EXERCISE AIM:
Copy all the records exactly, but keep the pictures out of your version.

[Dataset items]
- Opening Delimiter -
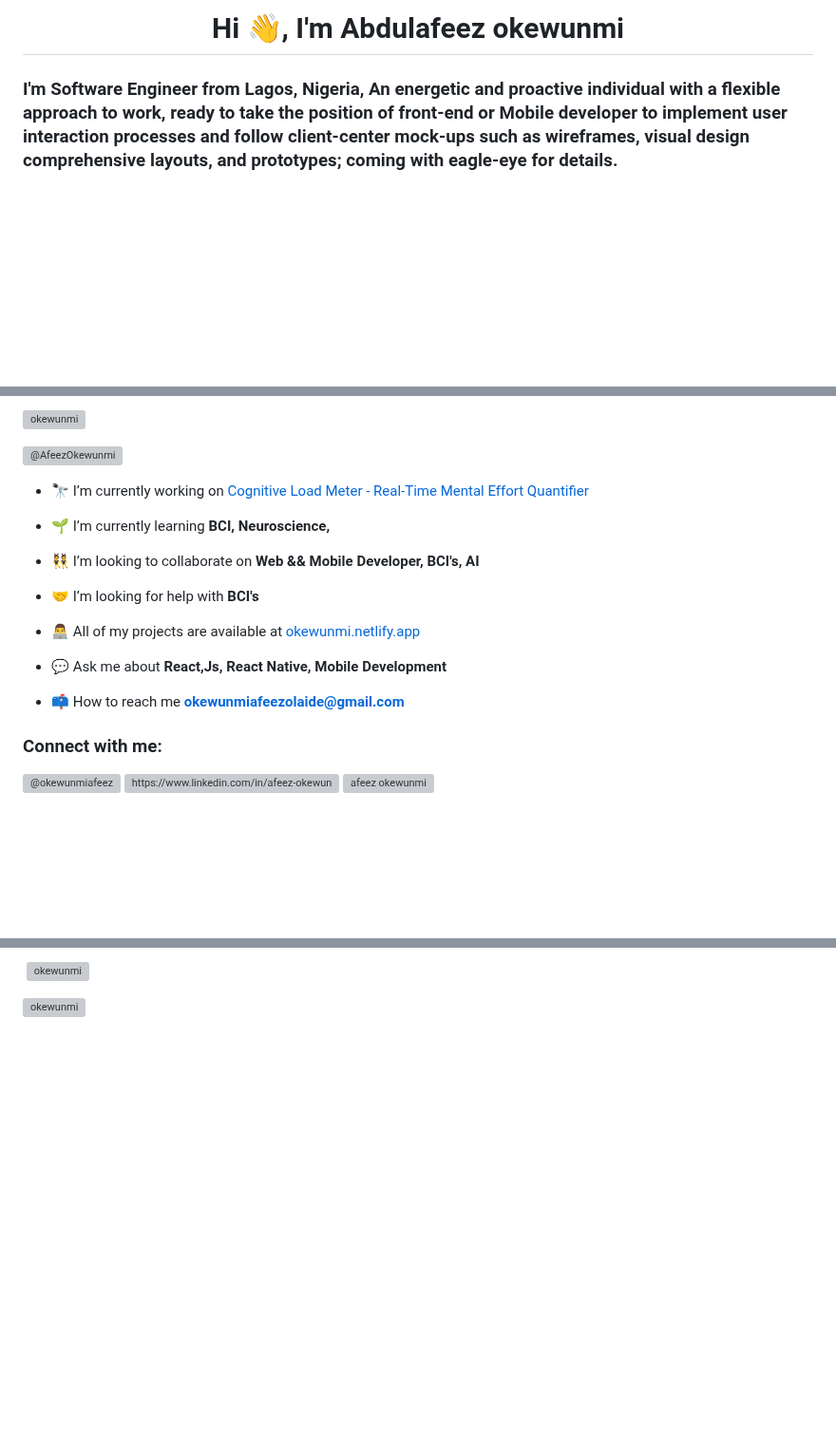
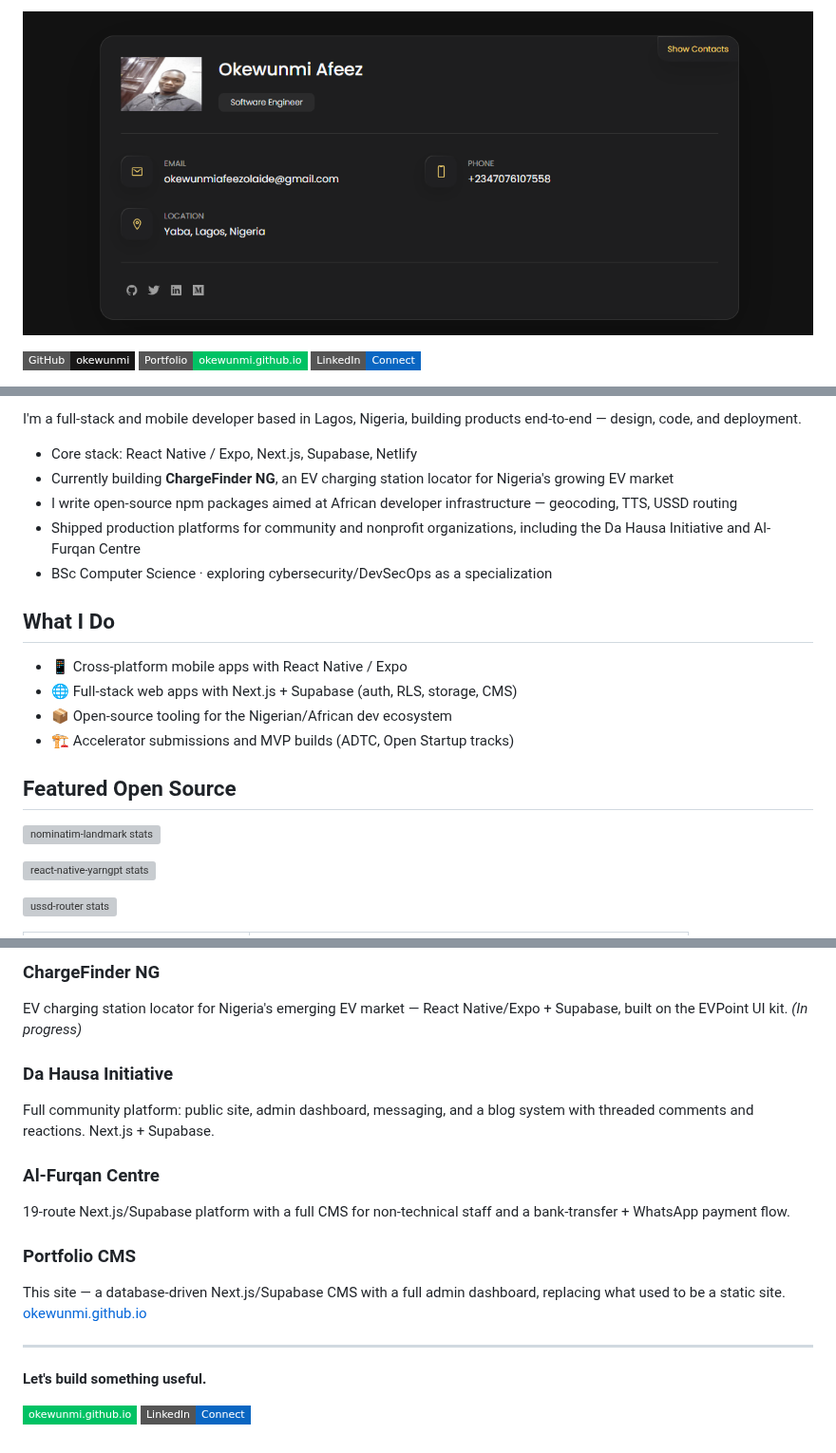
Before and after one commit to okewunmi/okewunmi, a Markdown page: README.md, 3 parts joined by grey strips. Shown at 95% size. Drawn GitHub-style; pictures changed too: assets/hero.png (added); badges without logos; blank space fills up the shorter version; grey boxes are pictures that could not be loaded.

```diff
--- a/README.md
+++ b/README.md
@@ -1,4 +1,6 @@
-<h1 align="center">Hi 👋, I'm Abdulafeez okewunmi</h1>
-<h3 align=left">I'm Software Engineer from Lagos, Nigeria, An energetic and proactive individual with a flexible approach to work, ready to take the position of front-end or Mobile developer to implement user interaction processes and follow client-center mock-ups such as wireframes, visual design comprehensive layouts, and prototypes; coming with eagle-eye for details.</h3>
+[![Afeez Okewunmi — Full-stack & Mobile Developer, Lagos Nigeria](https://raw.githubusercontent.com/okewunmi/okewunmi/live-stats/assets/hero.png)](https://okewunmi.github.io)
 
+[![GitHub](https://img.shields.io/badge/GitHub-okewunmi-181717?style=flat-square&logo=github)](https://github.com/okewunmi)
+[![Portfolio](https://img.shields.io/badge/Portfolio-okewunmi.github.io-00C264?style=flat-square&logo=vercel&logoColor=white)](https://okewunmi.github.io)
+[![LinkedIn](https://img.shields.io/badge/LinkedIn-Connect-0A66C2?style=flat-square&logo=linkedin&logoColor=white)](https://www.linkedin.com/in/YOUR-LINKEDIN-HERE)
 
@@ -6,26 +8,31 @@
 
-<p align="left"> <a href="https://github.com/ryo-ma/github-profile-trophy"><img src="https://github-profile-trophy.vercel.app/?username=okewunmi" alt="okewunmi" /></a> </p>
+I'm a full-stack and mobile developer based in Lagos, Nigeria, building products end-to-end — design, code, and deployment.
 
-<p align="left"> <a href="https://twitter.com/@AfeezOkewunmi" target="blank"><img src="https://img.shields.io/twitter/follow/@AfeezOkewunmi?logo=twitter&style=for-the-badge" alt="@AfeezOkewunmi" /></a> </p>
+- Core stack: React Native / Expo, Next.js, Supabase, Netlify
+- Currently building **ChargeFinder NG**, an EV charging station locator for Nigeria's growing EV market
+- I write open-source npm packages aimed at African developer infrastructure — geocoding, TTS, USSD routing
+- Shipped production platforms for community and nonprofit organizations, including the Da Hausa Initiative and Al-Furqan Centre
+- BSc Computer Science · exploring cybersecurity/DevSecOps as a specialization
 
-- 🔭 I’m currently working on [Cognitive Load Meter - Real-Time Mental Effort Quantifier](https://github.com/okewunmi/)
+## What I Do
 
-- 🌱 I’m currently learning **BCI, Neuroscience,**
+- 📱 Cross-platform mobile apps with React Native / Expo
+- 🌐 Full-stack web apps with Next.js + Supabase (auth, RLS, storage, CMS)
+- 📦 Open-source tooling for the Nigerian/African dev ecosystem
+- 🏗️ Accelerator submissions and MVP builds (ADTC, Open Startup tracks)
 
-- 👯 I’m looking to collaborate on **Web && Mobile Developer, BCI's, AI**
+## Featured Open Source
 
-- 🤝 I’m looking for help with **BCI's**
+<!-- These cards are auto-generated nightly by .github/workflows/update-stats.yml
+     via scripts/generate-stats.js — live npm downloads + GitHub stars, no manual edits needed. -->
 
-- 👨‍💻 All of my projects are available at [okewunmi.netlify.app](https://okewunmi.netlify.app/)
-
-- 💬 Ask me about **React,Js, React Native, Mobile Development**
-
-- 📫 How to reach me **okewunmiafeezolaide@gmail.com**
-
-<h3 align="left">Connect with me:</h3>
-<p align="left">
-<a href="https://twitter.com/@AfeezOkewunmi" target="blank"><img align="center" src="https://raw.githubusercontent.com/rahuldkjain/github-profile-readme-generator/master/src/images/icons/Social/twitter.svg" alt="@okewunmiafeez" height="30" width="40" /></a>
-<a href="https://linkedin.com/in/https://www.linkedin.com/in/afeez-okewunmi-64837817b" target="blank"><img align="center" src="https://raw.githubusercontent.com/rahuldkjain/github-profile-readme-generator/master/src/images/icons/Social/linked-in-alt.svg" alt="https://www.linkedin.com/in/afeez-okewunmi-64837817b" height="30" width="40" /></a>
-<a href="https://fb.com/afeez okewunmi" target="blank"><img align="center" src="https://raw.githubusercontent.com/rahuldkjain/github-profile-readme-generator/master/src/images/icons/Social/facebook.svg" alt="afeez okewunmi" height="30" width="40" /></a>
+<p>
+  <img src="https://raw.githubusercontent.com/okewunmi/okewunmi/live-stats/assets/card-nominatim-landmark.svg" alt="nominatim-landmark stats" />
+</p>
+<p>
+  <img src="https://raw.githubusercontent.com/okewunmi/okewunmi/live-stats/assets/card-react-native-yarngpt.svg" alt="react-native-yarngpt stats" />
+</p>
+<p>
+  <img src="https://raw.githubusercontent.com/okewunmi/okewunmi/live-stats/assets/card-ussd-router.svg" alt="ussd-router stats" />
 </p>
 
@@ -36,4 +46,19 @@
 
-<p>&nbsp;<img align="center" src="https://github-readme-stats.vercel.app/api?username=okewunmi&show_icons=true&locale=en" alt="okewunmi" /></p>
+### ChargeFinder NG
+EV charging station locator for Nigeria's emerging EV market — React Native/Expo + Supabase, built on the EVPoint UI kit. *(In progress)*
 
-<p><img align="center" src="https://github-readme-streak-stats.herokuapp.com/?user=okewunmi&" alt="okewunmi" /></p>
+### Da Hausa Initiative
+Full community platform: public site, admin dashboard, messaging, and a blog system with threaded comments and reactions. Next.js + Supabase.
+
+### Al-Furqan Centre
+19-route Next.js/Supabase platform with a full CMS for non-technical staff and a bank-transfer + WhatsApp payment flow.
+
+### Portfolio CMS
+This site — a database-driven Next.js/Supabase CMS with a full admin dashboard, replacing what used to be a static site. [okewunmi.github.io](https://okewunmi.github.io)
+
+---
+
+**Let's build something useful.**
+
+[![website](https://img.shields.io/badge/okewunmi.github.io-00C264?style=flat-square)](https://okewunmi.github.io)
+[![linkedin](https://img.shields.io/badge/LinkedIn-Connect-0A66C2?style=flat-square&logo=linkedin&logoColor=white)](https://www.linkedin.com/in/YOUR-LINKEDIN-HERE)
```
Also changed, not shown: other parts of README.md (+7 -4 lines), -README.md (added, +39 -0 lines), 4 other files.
- Closing Delimiter -
ANSWER BELOW:
Before and after one commit to okewunmi/okewunmi, a Markdown page: README.md, 3 parts joined by grey strips. Shown at 95% size. Drawn GitHub-style; pictures changed too: assets/hero.png (added); badges without logos; blank space fills up the shorter version; grey boxes are pictures that could not be loaded.

```diff
--- a/README.md
+++ b/README.md
@@ -1,4 +1,6 @@
-<h1 align="center">Hi 👋, I'm Abdulafeez okewunmi</h1>
-<h3 align=left">I'm Software Engineer from Lagos, Nigeria, An energetic and proactive individual with a flexible approach to work, ready to take the position of front-end or Mobile developer to implement user interaction processes and follow client-center mock-ups such as wireframes, visual design comprehensive layouts, and prototypes; coming with eagle-eye for details.</h3>
+[![Afeez Okewunmi — Full-stack & Mobile Developer, Lagos Nigeria](https://raw.githubusercontent.com/okewunmi/okewunmi/live-stats/assets/hero.png)](https://okewunmi.github.io)
 
+[![GitHub](https://img.shields.io/badge/GitHub-okewunmi-181717?style=flat-square&logo=github)](https://github.com/okewunmi)
+[![Portfolio](https://img.shields.io/badge/Portfolio-okewunmi.github.io-00C264?style=flat-square&logo=vercel&logoColor=white)](https://okewunmi.github.io)
+[![LinkedIn](https://img.shields.io/badge/LinkedIn-Connect-0A66C2?style=flat-square&logo=linkedin&logoColor=white)](https://www.linkedin.com/in/YOUR-LINKEDIN-HERE)
 
@@ -6,26 +8,31 @@
 
-<p align="left"> <a href="https://github.com/ryo-ma/github-profile-trophy"><img src="https://github-profile-trophy.vercel.app/?username=okewunmi" alt="okewunmi" /></a> </p>
+I'm a full-stack and mobile developer based in Lagos, Nigeria, building products end-to-end — design, code, and deployment.
 
-<p align="left"> <a href="https://twitter.com/@AfeezOkewunmi" target="blank"><img src="https://img.shields.io/twitter/follow/@AfeezOkewunmi?logo=twitter&style=for-the-badge" alt="@AfeezOkewunmi" /></a> </p>
+- Core stack: React Native / Expo, Next.js, Supabase, Netlify
+- Currently building **ChargeFinder NG**, an EV charging station locator for Nigeria's growing EV market
+- I write open-source npm packages aimed at African developer infrastructure — geocoding, TTS, USSD routing
+- Shipped production platforms for community and nonprofit organizations, including the Da Hausa Initiative and Al-Furqan Centre
+- BSc Computer Science · exploring cybersecurity/DevSecOps as a specialization
 
-- 🔭 I’m currently working on [Cognitive Load Meter - Real-Time Mental Effort Quantifier](https://github.com/okewunmi/)
+## What I Do
 
-- 🌱 I’m currently learning **BCI, Neuroscience,**
+- 📱 Cross-platform mobile apps with React Native / Expo
+- 🌐 Full-stack web apps with Next.js + Supabase (auth, RLS, storage, CMS)
+- 📦 Open-source tooling for the Nigerian/African dev ecosystem
+- 🏗️ Accelerator submissions and MVP builds (ADTC, Open Startup tracks)
 
-- 👯 I’m looking to collaborate on **Web && Mobile Developer, BCI's, AI**
+## Featured Open Source
 
-- 🤝 I’m looking for help with **BCI's**
+<!-- These cards are auto-generated nightly by .github/workflows/update-stats.yml
+     via scripts/generate-stats.js — live npm downloads + GitHub stars, no manual edits needed. -->
 
-- 👨‍💻 All of my projects are available at [okewunmi.netlify.app](https://okewunmi.netlify.app/)
-
-- 💬 Ask me about **React,Js, React Native, Mobile Development**
-
-- 📫 How to reach me **okewunmiafeezolaide@gmail.com**
-
-<h3 align="left">Connect with me:</h3>
-<p align="left">
-<a href="https://twitter.com/@AfeezOkewunmi" target="blank"><img align="center" src="https://raw.githubusercontent.com/rahuldkjain/github-profile-readme-generator/master/src/images/icons/Social/twitter.svg" alt="@okewunmiafeez" height="30" width="40" /></a>
-<a href="https://linkedin.com/in/https://www.linkedin.com/in/afeez-okewunmi-64837817b" target="blank"><img align="center" src="https://raw.githubusercontent.com/rahuldkjain/github-profile-readme-generator/master/src/images/icons/Social/linked-in-alt.svg" alt="https://www.linkedin.com/in/afeez-okewunmi-64837817b" height="30" width="40" /></a>
-<a href="https://fb.com/afeez okewunmi" target="blank"><img align="center" src="https://raw.githubusercontent.com/rahuldkjain/github-profile-readme-generator/master/src/images/icons/Social/facebook.svg" alt="afeez okewunmi" height="30" width="40" /></a>
+<p>
+  <img src="https://raw.githubusercontent.com/okewunmi/okewunmi/live-stats/assets/card-nominatim-landmark.svg" alt="nominatim-landmark stats" />
+</p>
+<p>
+  <img src="https://raw.githubusercontent.com/okewunmi/okewunmi/live-stats/assets/card-react-native-yarngpt.svg" alt="react-native-yarngpt stats" />
+</p>
+<p>
+  <img src="https://raw.githubusercontent.com/okewunmi/okewunmi/live-stats/assets/card-ussd-router.svg" alt="ussd-router stats" />
 </p>
 
@@ -36,4 +46,19 @@
 
-<p>&nbsp;<img align="center" src="https://github-readme-stats.vercel.app/api?username=okewunmi&show_icons=true&locale=en" alt="okewunmi" /></p>
+### ChargeFinder NG
+EV charging station locator for Nigeria's emerging EV market — React Native/Expo + Supabase, built on the EVPoint UI kit. *(In progress)*
 
-<p><img align="center" src="https://github-readme-streak-stats.herokuapp.com/?user=okewunmi&" alt="okewunmi" /></p>
+### Da Hausa Initiative
+Full community platform: public site, admin dashboard, messaging, and a blog system with threaded comments and reactions. Next.js + Supabase.
+
+### Al-Furqan Centre
+19-route Next.js/Supabase platform with a full CMS for non-technical staff and a bank-transfer + WhatsApp payment flow.
+
+### Portfolio CMS
+This site — a database-driven Next.js/Supabase CMS with a full admin dashboard, replacing what used to be a static site. [okewunmi.github.io](https://okewunmi.github.io)
+
+---
+
+**Let's build something useful.**
+
+[![website](https://img.shields.io/badge/okewunmi.github.io-00C264?style=flat-square)](https://okewunmi.github.io)
+[![linkedin](https://img.shields.io/badge/LinkedIn-Connect-0A66C2?style=flat-square&logo=linkedin&logoColor=white)](https://www.linkedin.com/in/YOUR-LINKEDIN-HERE)
```
Also changed, not shown: other parts of README.md (+7 -4 lines), -README.md (added, +39 -0 lines), 4 other files.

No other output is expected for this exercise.